**What needs to be done**
List every line in this data where the string "from" occurs.

--- Records to process Enclosed Below ---

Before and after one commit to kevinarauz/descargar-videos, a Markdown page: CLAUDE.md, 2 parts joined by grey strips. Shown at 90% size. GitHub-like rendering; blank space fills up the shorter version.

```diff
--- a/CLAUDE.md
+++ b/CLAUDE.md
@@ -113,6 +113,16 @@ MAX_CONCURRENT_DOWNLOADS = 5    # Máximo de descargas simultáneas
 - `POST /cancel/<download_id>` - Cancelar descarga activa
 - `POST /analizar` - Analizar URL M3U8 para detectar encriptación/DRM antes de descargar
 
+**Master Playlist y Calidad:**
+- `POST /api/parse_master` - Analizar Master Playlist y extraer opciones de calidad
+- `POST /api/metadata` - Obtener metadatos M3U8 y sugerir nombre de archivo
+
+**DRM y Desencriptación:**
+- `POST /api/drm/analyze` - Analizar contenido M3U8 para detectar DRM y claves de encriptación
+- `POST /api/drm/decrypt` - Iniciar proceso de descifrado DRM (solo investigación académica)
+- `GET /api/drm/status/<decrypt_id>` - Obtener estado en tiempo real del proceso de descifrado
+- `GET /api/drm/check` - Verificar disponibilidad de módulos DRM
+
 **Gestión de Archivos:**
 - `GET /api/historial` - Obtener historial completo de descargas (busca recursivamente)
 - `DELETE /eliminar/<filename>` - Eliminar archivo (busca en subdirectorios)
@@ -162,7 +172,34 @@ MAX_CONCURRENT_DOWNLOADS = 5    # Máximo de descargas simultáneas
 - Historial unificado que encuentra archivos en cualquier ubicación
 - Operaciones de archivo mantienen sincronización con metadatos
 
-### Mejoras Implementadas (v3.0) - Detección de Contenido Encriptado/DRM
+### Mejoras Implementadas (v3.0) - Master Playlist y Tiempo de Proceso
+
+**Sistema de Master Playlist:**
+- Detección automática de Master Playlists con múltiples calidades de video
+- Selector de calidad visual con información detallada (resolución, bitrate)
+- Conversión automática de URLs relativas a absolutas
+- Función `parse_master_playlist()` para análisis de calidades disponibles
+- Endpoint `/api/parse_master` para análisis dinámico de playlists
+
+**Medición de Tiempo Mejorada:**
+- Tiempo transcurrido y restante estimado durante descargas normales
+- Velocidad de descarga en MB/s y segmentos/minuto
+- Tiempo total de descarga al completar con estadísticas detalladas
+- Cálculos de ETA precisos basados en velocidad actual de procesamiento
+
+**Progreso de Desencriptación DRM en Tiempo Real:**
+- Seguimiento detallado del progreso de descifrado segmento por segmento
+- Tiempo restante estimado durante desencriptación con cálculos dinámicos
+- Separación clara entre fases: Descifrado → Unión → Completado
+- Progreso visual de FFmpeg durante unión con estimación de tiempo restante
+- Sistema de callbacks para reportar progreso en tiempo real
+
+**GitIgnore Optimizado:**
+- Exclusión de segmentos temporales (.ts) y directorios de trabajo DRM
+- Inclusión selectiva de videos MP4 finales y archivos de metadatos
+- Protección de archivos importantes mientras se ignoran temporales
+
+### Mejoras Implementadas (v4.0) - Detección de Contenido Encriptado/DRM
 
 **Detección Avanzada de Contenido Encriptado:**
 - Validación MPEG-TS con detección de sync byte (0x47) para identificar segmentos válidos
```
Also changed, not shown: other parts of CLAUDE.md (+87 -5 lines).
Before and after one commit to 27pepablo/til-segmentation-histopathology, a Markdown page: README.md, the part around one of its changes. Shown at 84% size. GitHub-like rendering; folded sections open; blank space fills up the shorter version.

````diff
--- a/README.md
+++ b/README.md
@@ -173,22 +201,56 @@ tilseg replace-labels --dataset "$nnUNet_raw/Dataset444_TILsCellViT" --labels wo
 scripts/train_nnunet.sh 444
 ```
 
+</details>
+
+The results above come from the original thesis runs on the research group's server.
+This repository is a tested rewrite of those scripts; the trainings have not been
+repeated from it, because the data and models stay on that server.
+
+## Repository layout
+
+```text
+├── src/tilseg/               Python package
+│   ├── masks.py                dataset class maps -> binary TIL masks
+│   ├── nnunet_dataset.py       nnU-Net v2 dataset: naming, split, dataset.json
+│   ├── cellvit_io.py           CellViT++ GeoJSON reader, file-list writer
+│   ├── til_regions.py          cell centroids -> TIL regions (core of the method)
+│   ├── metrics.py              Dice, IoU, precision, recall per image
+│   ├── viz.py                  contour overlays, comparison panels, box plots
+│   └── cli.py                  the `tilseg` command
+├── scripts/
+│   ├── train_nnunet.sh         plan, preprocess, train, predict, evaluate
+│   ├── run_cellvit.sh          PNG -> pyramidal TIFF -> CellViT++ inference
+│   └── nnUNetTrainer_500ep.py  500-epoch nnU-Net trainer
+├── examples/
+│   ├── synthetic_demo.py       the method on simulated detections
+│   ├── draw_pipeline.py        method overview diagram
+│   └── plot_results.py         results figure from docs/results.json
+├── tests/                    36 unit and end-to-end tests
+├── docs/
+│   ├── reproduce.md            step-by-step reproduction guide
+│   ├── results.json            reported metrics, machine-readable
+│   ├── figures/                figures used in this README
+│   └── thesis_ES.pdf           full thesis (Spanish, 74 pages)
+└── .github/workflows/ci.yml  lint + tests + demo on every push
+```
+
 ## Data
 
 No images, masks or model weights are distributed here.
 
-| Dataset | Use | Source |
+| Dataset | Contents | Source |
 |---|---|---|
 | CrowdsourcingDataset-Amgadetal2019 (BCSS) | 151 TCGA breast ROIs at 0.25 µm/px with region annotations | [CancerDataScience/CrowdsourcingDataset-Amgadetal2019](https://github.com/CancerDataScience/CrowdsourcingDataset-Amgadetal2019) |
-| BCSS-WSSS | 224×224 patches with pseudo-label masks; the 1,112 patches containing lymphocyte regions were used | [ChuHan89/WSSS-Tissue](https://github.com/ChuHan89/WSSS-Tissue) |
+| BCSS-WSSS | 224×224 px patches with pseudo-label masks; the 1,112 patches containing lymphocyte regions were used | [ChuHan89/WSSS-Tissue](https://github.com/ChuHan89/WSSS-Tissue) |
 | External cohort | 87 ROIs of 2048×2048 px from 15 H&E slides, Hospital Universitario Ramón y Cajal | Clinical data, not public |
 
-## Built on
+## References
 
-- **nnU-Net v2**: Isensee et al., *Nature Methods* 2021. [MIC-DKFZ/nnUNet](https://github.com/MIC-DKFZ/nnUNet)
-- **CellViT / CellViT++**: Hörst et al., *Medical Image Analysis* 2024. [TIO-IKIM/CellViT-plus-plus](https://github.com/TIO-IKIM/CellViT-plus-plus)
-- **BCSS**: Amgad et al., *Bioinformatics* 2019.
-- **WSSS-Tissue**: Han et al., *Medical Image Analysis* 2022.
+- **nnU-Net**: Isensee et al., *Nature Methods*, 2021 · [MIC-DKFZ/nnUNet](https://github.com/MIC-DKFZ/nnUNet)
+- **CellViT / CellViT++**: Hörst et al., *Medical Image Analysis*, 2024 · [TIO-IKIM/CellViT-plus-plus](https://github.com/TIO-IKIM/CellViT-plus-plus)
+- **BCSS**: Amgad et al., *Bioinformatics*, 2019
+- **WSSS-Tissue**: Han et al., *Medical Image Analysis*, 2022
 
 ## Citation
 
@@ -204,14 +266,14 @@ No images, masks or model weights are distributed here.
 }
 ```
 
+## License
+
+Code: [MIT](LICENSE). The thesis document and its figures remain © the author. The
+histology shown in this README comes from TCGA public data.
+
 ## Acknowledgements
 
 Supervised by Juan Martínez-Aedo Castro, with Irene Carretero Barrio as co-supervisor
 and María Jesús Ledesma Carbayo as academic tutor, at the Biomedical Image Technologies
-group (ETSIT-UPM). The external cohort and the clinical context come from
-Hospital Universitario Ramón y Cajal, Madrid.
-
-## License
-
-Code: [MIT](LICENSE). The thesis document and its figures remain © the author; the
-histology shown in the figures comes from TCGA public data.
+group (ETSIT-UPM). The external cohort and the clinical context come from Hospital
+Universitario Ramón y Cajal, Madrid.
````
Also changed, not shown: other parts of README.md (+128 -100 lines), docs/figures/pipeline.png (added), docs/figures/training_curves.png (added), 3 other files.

--- End of Enclosed Records to process ---

**Reply to the exercise**
+The results above come from the original thesis runs on the research group's server.
+repeated from it, because the data and models stay on that server.
+│   └── plot_results.py         results figure from docs/results.json
 | External cohort | 87 ROIs of 2048×2048 px from 15 H&E slides, Hospital Universitario Ramón y Cajal | Clinical data, not public |
+histology shown in this README comes from TCGA public data.
-group (ETSIT-UPM). The external cohort and the clinical context come from
-histology shown in the figures comes from TCGA public data.
+group (ETSIT-UPM). The external cohort and the clinical context come from Hospital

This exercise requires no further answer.